WHAT YOU ARE ASKED TO DO: Please repeat the listing below in its entirety, exactly.
┄┄┄┄┄┄┄┄┄┄┄┄┄┄┄┄┄┄┄┄
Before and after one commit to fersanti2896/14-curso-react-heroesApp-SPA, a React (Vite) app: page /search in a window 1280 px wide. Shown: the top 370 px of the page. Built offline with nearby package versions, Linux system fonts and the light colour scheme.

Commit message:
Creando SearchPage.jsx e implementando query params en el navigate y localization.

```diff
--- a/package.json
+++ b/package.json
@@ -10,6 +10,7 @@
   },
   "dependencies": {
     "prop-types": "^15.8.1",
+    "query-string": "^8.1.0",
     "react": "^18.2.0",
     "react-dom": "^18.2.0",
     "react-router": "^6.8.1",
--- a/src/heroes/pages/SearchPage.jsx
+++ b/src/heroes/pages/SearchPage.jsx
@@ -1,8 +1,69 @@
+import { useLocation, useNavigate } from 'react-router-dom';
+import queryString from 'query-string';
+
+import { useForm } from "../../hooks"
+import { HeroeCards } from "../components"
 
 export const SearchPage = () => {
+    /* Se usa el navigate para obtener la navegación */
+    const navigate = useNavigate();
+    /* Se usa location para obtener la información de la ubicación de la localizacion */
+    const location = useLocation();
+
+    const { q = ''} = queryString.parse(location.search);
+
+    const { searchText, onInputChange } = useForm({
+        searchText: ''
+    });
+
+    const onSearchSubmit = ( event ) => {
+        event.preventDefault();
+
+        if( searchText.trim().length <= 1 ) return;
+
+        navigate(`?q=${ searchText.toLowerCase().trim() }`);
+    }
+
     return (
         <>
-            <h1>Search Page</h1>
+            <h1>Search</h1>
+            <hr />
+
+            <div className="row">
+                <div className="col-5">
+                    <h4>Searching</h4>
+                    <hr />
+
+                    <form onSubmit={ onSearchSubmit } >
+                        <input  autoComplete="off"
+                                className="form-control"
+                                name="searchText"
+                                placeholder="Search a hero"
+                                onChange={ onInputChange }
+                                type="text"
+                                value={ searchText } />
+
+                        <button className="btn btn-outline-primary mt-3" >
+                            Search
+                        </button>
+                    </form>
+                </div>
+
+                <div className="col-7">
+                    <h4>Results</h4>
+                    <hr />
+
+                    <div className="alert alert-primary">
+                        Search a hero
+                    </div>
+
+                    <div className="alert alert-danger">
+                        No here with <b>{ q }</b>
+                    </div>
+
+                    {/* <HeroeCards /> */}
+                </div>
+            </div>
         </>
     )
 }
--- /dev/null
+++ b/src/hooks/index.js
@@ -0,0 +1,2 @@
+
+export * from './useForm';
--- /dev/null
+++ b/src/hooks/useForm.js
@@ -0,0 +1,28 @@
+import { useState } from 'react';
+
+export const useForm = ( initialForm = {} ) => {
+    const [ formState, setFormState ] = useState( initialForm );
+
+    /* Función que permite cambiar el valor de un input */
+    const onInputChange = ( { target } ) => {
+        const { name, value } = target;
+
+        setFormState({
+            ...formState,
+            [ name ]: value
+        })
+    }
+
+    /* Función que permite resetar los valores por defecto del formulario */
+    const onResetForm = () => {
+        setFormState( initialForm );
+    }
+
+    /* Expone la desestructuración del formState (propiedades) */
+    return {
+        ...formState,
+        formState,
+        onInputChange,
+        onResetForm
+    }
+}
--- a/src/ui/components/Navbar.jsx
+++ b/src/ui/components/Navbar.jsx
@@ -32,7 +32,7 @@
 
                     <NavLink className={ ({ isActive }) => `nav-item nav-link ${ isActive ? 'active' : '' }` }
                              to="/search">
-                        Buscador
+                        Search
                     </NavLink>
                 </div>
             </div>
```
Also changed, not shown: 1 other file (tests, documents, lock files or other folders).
┄┄┄┄┄┄┄┄┄┄┄┄┄┄┄┄┄┄┄┄
EXERCISE RESPONSE:
Before and after one commit to fersanti2896/14-curso-react-heroesApp-SPA, a React (Vite) app: page /search in a window 1280 px wide. Shown: the top 370 px of the page. Built offline with nearby package versions, Linux system fonts and the light colour scheme.

Commit message:
Creando SearchPage.jsx e implementando query params en el navigate y localization.

```diff
--- a/package.json
+++ b/package.json
@@ -10,6 +10,7 @@
   },
   "dependencies": {
     "prop-types": "^15.8.1",
+    "query-string": "^8.1.0",
     "react": "^18.2.0",
     "react-dom": "^18.2.0",
     "react-router": "^6.8.1",
--- a/src/heroes/pages/SearchPage.jsx
+++ b/src/heroes/pages/SearchPage.jsx
@@ -1,8 +1,69 @@
+import { useLocation, useNavigate } from 'react-router-dom';
+import queryString from 'query-string';
+
+import { useForm } from "../../hooks"
+import { HeroeCards } from "../components"
 
 export const SearchPage = () => {
+    /* Se usa el navigate para obtener la navegación */
+    const navigate = useNavigate();
+    /* Se usa location para obtener la información de la ubicación de la localizacion */
+    const location = useLocation();
+
+    const { q = ''} = queryString.parse(location.search);
+
+    const { searchText, onInputChange } = useForm({
+        searchText: ''
+    });
+
+    const onSearchSubmit = ( event ) => {
+        event.preventDefault();
+
+        if( searchText.trim().length <= 1 ) return;
+
+        navigate(`?q=${ searchText.toLowerCase().trim() }`);
+    }
+
     return (
         <>
-            <h1>Search Page</h1>
+            <h1>Search</h1>
+            <hr />
+
+            <div className="row">
+                <div className="col-5">
+                    <h4>Searching</h4>
+                    <hr />
+
+                    <form onSubmit={ onSearchSubmit } >
+                        <input  autoComplete="off"
+                                className="form-control"
+                                name="searchText"
+                                placeholder="Search a hero"
+                                onChange={ onInputChange }
+                                type="text"
+                                value={ searchText } />
+
+                        <button className="btn btn-outline-primary mt-3" >
+                            Search
+                        </button>
+                    </form>
+                </div>
+
+                <div className="col-7">
+                    <h4>Results</h4>
+                    <hr />
+
+                    <div className="alert alert-primary">
+                        Search a hero
+                    </div>
+
+                    <div className="alert alert-danger">
+                        No here with <b>{ q }</b>
+                    </div>
+
+                    {/* <HeroeCards /> */}
+                </div>
+            </div>
         </>
     )
 }
--- /dev/null
+++ b/src/hooks/index.js
@@ -0,0 +1,2 @@
+
+export * from './useForm';
--- /dev/null
+++ b/src/hooks/useForm.js
@@ -0,0 +1,28 @@
+import { useState } from 'react';
+
+export const useForm = ( initialForm = {} ) => {
+    const [ formState, setFormState ] = useState( initialForm );
+
+    /* Función que permite cambiar el valor de un input */
+    const onInputChange = ( { target } ) => {
+        const { name, value } = target;
+
+        setFormState({
+            ...formState,
+            [ name ]: value
+        })
+    }
+
+    /* Función que permite resetar los valores por defecto del formulario */
+    const onResetForm = () => {
+        setFormState( initialForm );
+    }
+
+    /* Expone la desestructuración del formState (propiedades) */
+    return {
+        ...formState,
+        formState,
+        onInputChange,
+        onResetForm
+    }
+}
--- a/src/ui/components/Navbar.jsx
+++ b/src/ui/components/Navbar.jsx
@@ -32,7 +32,7 @@
 
                     <NavLink className={ ({ isActive }) => `nav-item nav-link ${ isActive ? 'active' : '' }` }
                              to="/search">
-                        Buscador
+                        Search
                     </NavLink>
                 </div>
             </div>
```
Also changed, not shown: 1 other file (tests, documents, lock files or other folders).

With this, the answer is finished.